Some movies, like good wine, improve with age, especially documentary films, like Frederick Wiseman’s films, for example, that work as time capsules where they show the society of that period. In addition to being an intimate feature about Varda’s neighbours, Daguerréotypes focuses on an endangered species: the local business. Varda interviews owners and employees from a varied selection of stores, from a butcher's to a watchmaker’s workshop. Varda follows their routines, their relationship with their clients, and the way they behave when they shop.


03. Vagabond

Sans toit ni loi | 1985 | France

Agnès Varda won the Golden Lion at the Venice Film Festival for this tale of a homeless woman. The director not only wonders how someone ends up in that situation, but she’s also interested to know what happens to all the people we meet in our way. Have you ever wonder if you changed somebody else’s life? Do your primary school friends even remember you? Have you changed your neighbours’ destiny just by saying “Hi” to them?

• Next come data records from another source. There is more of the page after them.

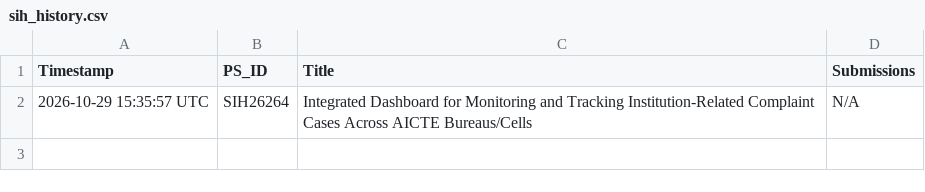
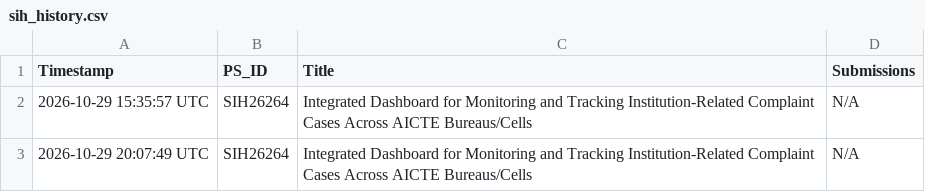
Before and after one commit to Vedika4021/SIH-Tracker, a CSV file: data/sih_history.csv, drawn as a sheet.

```diff
--- a/data/sih_history.csv
+++ b/data/sih_history.csv
@@ -2 +2,2 @@
 "2026-10-29 15:35:57 UTC","SIH26264","Integrated Dashboard for Monitoring and Tracking Institution-Related Complaint Cases Across AICTE Bureaus/Cells","N/A"
+"2026-10-29 20:07:49 UTC","SIH26264","Integrated Dashboard for Monitoring and Tracking Institution-Related Complaint Cases Across AICTE Bureaus/Cells","N/A"
```
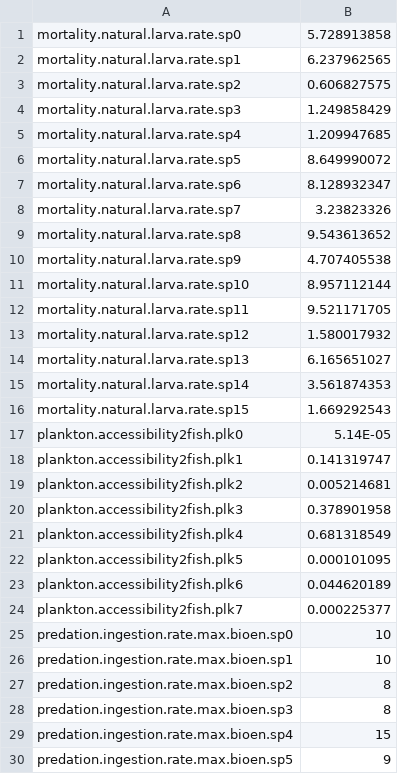
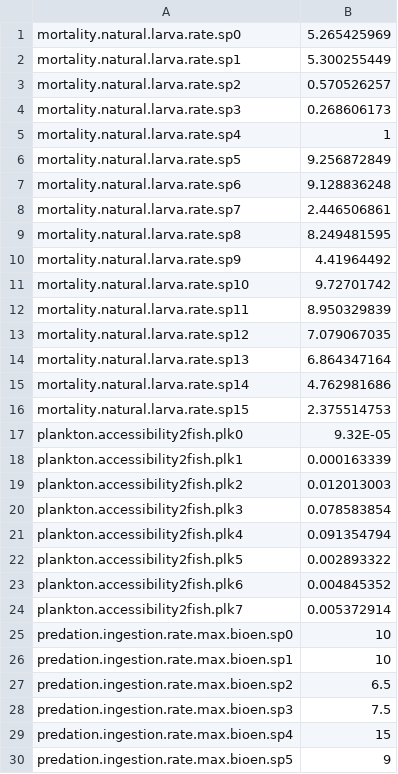
Before and after one commit to osmose-model/osmose, a CSV file: NS_Bioen/master/calibration-parameters.csv, drawn as a sheet; only a part is shown; the diff covers the shown part only.

```diff
--- a/NS_Bioen/master/calibration-parameters.csv
+++ b/NS_Bioen/master/calibration-parameters.csv
@@ -1,29 +1,29 @@
-mortality.natural.larva.rate.sp0,5.728913858
-mortality.natural.larva.rate.sp1,6.237962565
-mortality.natural.larva.rate.sp2,0.606827575
-mortality.natural.larva.rate.sp3,1.249858429
-mortality.natural.larva.rate.sp4,1.209947685
-mortality.natural.larva.rate.sp5,8.649990072
-mortality.natural.larva.rate.sp6,8.128932347
-mortality.natural.larva.rate.sp7,3.23823326
-mortality.natural.larva.rate.sp8,9.543613652
-mortality.natural.larva.rate.sp9,4.707405538
-mortality.natural.larva.rate.sp10,8.957112144
-mortality.natural.larva.rate.sp11,9.521171705
-mortality.natural.larva.rate.sp12,1.580017932
-mortality.natural.larva.rate.sp13,6.165651027
-mortality.natural.larva.rate.sp14,3.561874353
-mortality.natural.larva.rate.sp15,1.669292543
-plankton.accessibility2fish.plk0,5.14E-05
-plankton.accessibility2fish.plk1,0.141319747
-plankton.accessibility2fish.plk2,0.005214681
-plankton.accessibility2fish.plk3,0.378901958
-plankton.accessibility2fish.plk4,0.681318549
-plankton.accessibility2fish.plk5,0.000101095
-plankton.accessibility2fish.plk6,0.044620189
-plankton.accessibility2fish.plk7,0.000225377
+mortality.natural.larva.rate.sp0,5.265425969
+mortality.natural.larva.rate.sp1,5.300255449
+mortality.natural.larva.rate.sp2,0.570526257
+mortality.natural.larva.rate.sp3,0.268606173
+mortality.natural.larva.rate.sp4,1
+mortality.natural.larva.rate.sp5,9.256872849
+mortality.natural.larva.rate.sp6,9.128836248
+mortality.natural.larva.rate.sp7,2.446506861
+mortality.natural.larva.rate.sp8,8.249481595
+mortality.natural.larva.rate.sp9,4.41964492
+mortality.natural.larva.rate.sp10,9.72701742
+mortality.natural.larva.rate.sp11,8.950329839
+mortality.natural.larva.rate.sp12,7.079067035
+mortality.natural.larva.rate.sp13,6.864347164
+mortality.natural.larva.rate.sp14,4.762981686
+mortality.natural.larva.rate.sp15,2.375514753
+plankton.accessibility2fish.plk0,9.32E-05
+plankton.accessibility2fish.plk1,0.000163339
+plankton.accessibility2fish.plk2,0.012013003
+plankton.accessibility2fish.plk3,0.078583854
+plankton.accessibility2fish.plk4,0.091354794
+plankton.accessibility2fish.plk5,0.002893322
+plankton.accessibility2fish.plk6,0.004845352
+plankton.accessibility2fish.plk7,0.005372914
 predation.ingestion.rate.max.bioen.sp0,10
 predation.ingestion.rate.max.bioen.sp1,10
-predation.ingestion.rate.max.bioen.sp2,8
-predation.ingestion.rate.max.bioen.sp3,8
+predation.ingestion.rate.max.bioen.sp2,6.5
+predation.ingestion.rate.max.bioen.sp3,7.5
 predation.ingestion.rate.max.bioen.sp4,15
```
Also changed, not shown: 6 edited cells elsewhere in this file, NS_Bioen/master/ns_param-additional-mortality.csv, NS_Bioen/master/ns_param-bioen.csv, 2 other files.
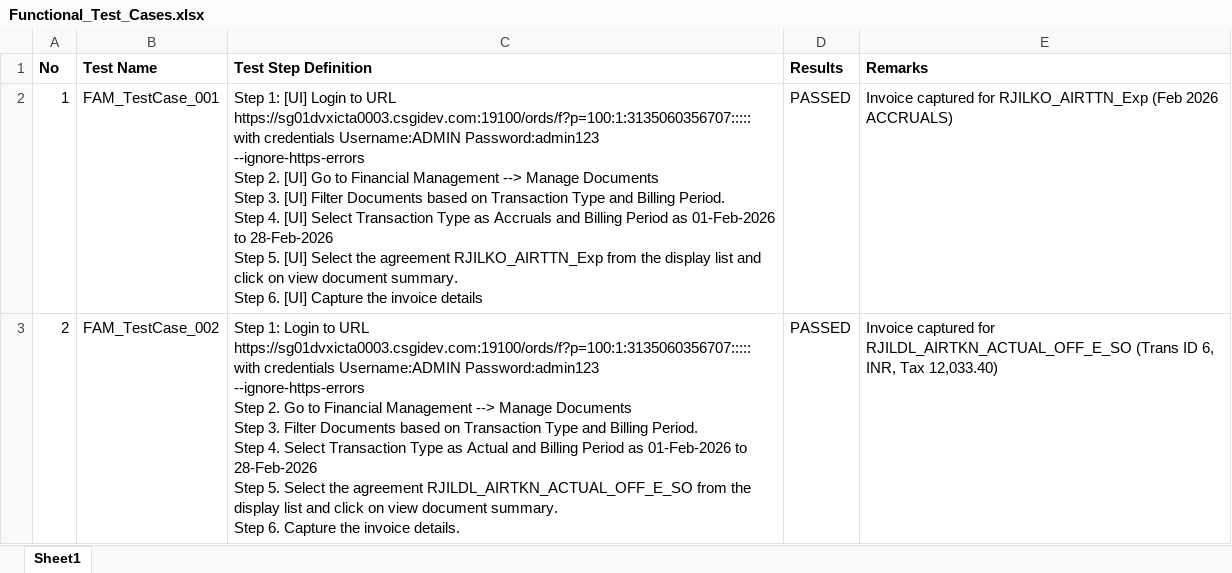
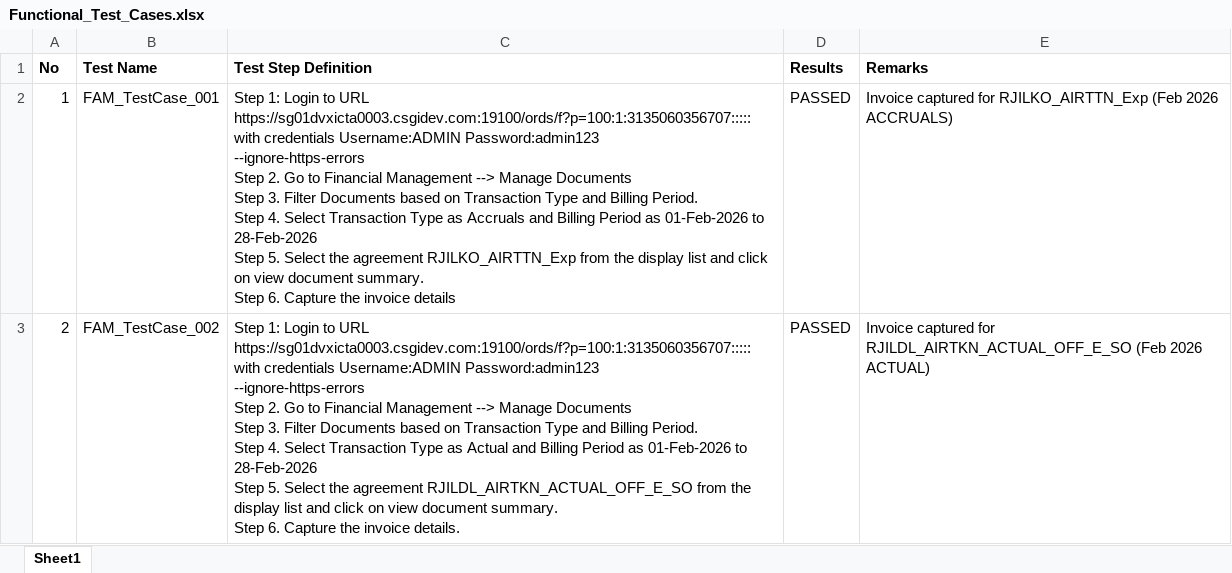
Before and after one commit to Vikash3397/Testing_Automation_FAM, an Excel workbook: Functional_Test_Cases.xlsx, sheet Sheet1, drawn as a sheet; values as stored, in another font and other column widths than the file's, no borders; ↵ is a line break in a cell; the diff names each change by its address in the sheet, - before the commit and + after, or states it on an @@ line.

Commit message:
Adding Fam_Test_Automation repo on git

```diff
--- a/Functional_Test_Cases.xlsx (sheet Sheet1)
+++ b/Functional_Test_Cases.xlsx (sheet Sheet1)
-C2 (Test Step Definition): Step 1: [UI] Login to URL https://sg01dvxicta0003.csgidev.com:19100/ords/f?p=100:1:3135060356707::::: with credentials Username:ADMIN Password:admin123 ↵ --ignore-https-errors ↵ Step 2. [UI] Go to Financial Management --> Manage Documents ↵ Step 3. [UI] Filter Documents based on Transaction Type and Billing Period. ↵ Step 4. [UI] Select Transaction Type as Accruals and Billing Period as 01-Feb-2026 to 28-Feb-2026 ↵ Step 5. [UI] Select the agreement RJILKO_AIRTTN_Exp from the display list and click on view document summary. ↵ Step 6. [UI] Capture the…
+C2 (Test Step Definition): Step 1: Login to URL https://sg01dvxicta0003.csgidev.com:19100/ords/f?p=100:1:3135060356707::::: with credentials Username:ADMIN Password:admin123 ↵ --ignore-https-errors ↵ Step 2. Go to Financial Management --> Manage Documents ↵ Step 3. Filter Documents based on Transaction Type and Billing Period. ↵ Step 4. Select Transaction Type as Accruals and Billing Period as 01-Feb-2026 to 28-Feb-2026 ↵ Step 5. Select the agreement RJILKO_AIRTTN_Exp from the display list and click on view document summary. ↵ Step 6. Capture the…
-E3 (Remarks): …for RJILDL_AIRTKN_ACTUAL_OFF_E_SO (Trans ID 6, INR, Tax 12,033.40)
+E3 (Remarks): …for RJILDL_AIRTKN_ACTUAL_OFF_E_SO (Feb 2026 ACTUAL)
```
Also changed, not shown: 24 other files.
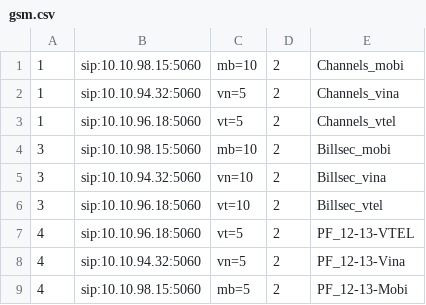
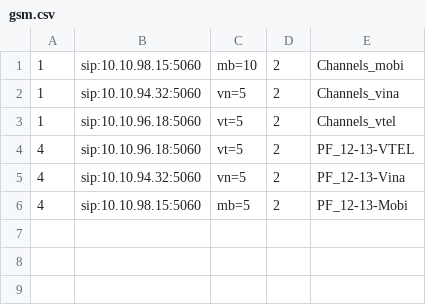
Before and after one commit to devops-itcs/CONFIG-CHANNEL-SIP-94.148, a CSV file: gsm.csv, drawn as a sheet; the diff names each change by its address in the sheet, - before the commit and + after, or states it on an @@ line.

Commit message:
Update gsm.csv

```diff
--- a/gsm.csv
+++ b/gsm.csv
-row 4: 3 | sip:10.10.98.15:5060 | mb=10 | 2 | Billsec_mobi
-row 5: 3 | sip:10.10.94.32:5060 | vn=10 | 2 | Billsec_vina
-row 6: 3 | sip:10.10.96.18:5060 | vt=10 | 2 | Billsec_vtel
```
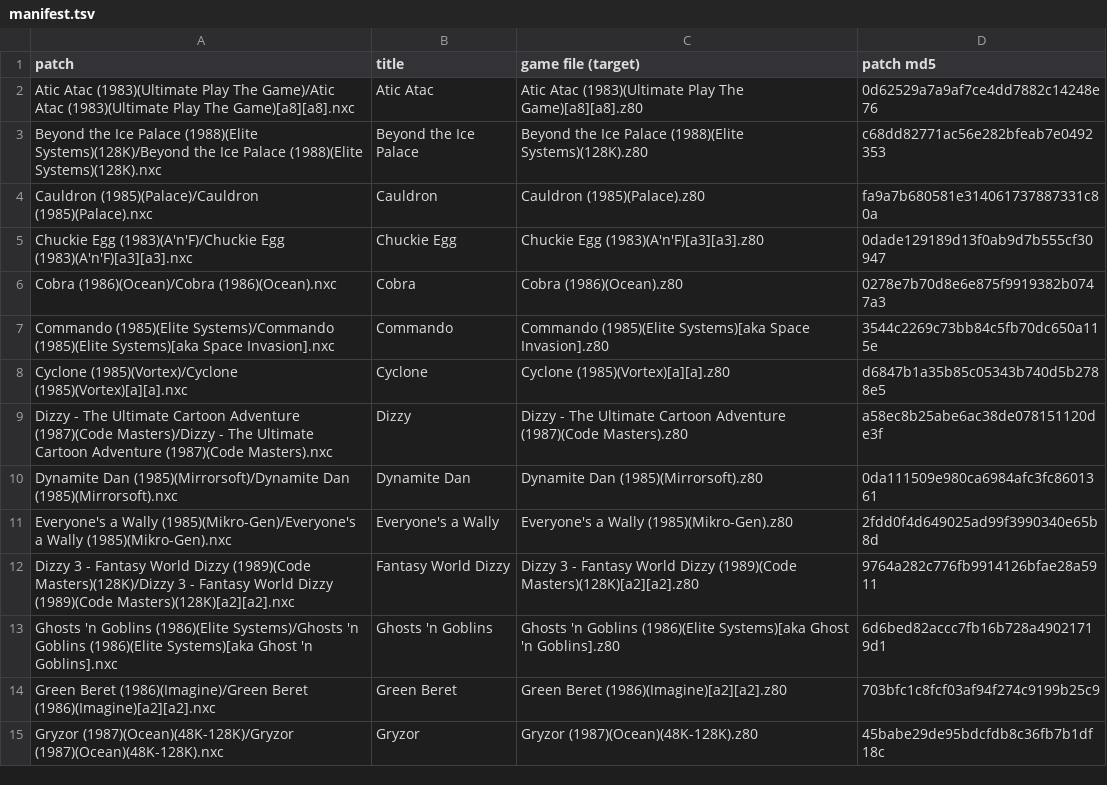
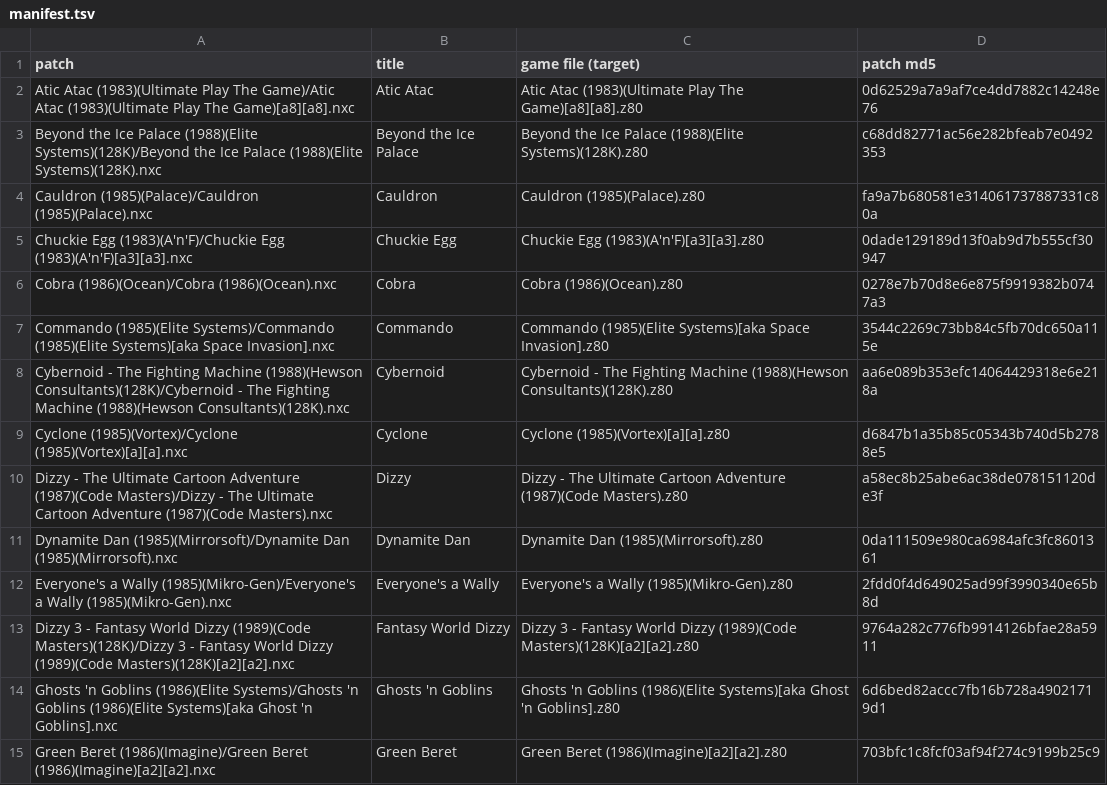
Before and after one commit to jattree/nxc, a TSV file: patches/manifest.tsv, drawn as a sheet; only a part is shown; the shorter side is filled out with more unchanged rows.

Commit message:
feat: add Cybernoid (1.1)
Hewson Consultants, 1988, the 128K release with AY music. Original colours with the colour
clash removed by default; the Spec256 conversion's colours as an Enhanced option, off by
default, as approved for the earlier build. Original pace, works on NextZXOS v2.10, eight
verified 128K cheats on the menu.

Known issues: very heavy debris can run out of small-figure slots; five more tested cheats
don't fit the loader's eight cheat lines. Hardware untested.

```diff
--- a/patches/manifest.tsv
+++ b/patches/manifest.tsv
@@ -7,2 +7,3 @@ Cobra (1986)(Ocean)/Cobra (1986)(Ocean).nxc	Cobra	Cobra (1986)(Ocean).z80	0278e7
 Commando (1985)(Elite Systems)/Commando (1985)(Elite Systems)[aka Space Invasion].nxc	Commando	Commando (1985)(Elite Systems)[aka Space Invasion].z80	3544c2269c73bb84c5fb70dc650a115e
+Cybernoid - The Fighting Machine (1988)(Hewson Consultants)(128K)/Cybernoid - The Fighting Machine (1988)(Hewson Consultants)(128K).nxc	Cybernoid	Cybernoid - The Fighting Machine (1988)(Hewson Consultants)(128K).z80	aa6e089b353efc14064429318e6e218a
 Cyclone (1985)(Vortex)/Cyclone (1985)(Vortex)[a][a].nxc	Cyclone	Cyclone (1985)(Vortex)[a][a].z80	d6847b1a35b85c05343b740d5b2788e5
```
Also changed, not shown: 2 other files.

02. Cléo from 5 to 7

Cléo de 5 à 7 | 1962 | France, Italy

24 what? Way before the famous Kiefer Sutherland starrer, Varda had already shown movies in real time, but unlike 24, minutes don’t run in a vertiginous way. Whereas Jack Bauer and his entourage had to race against the clock, Cléo wants time to fly by while she waits for some blood results that will confirm her if she has cancer o not. During this tense wait, Cléo visits a fortune teller, rehearses a musical number and watches a short movie with Jean-Luc Godard as its protagonist.


01. Le Bonheur

1965 | France

Can you film happiness in cinema? Not really. Because, for a story to work, there must be a conflict, and if there’s a conflict, then happiness is ruined. Varda would’ve gotten close enough with Le Bonheur if it wasn’t for the fact that this movie is one of the most cynical features ever produced. In Le Bonheur, the main character finds happiness, but thanks to someone else's sacrifice, i. e., death.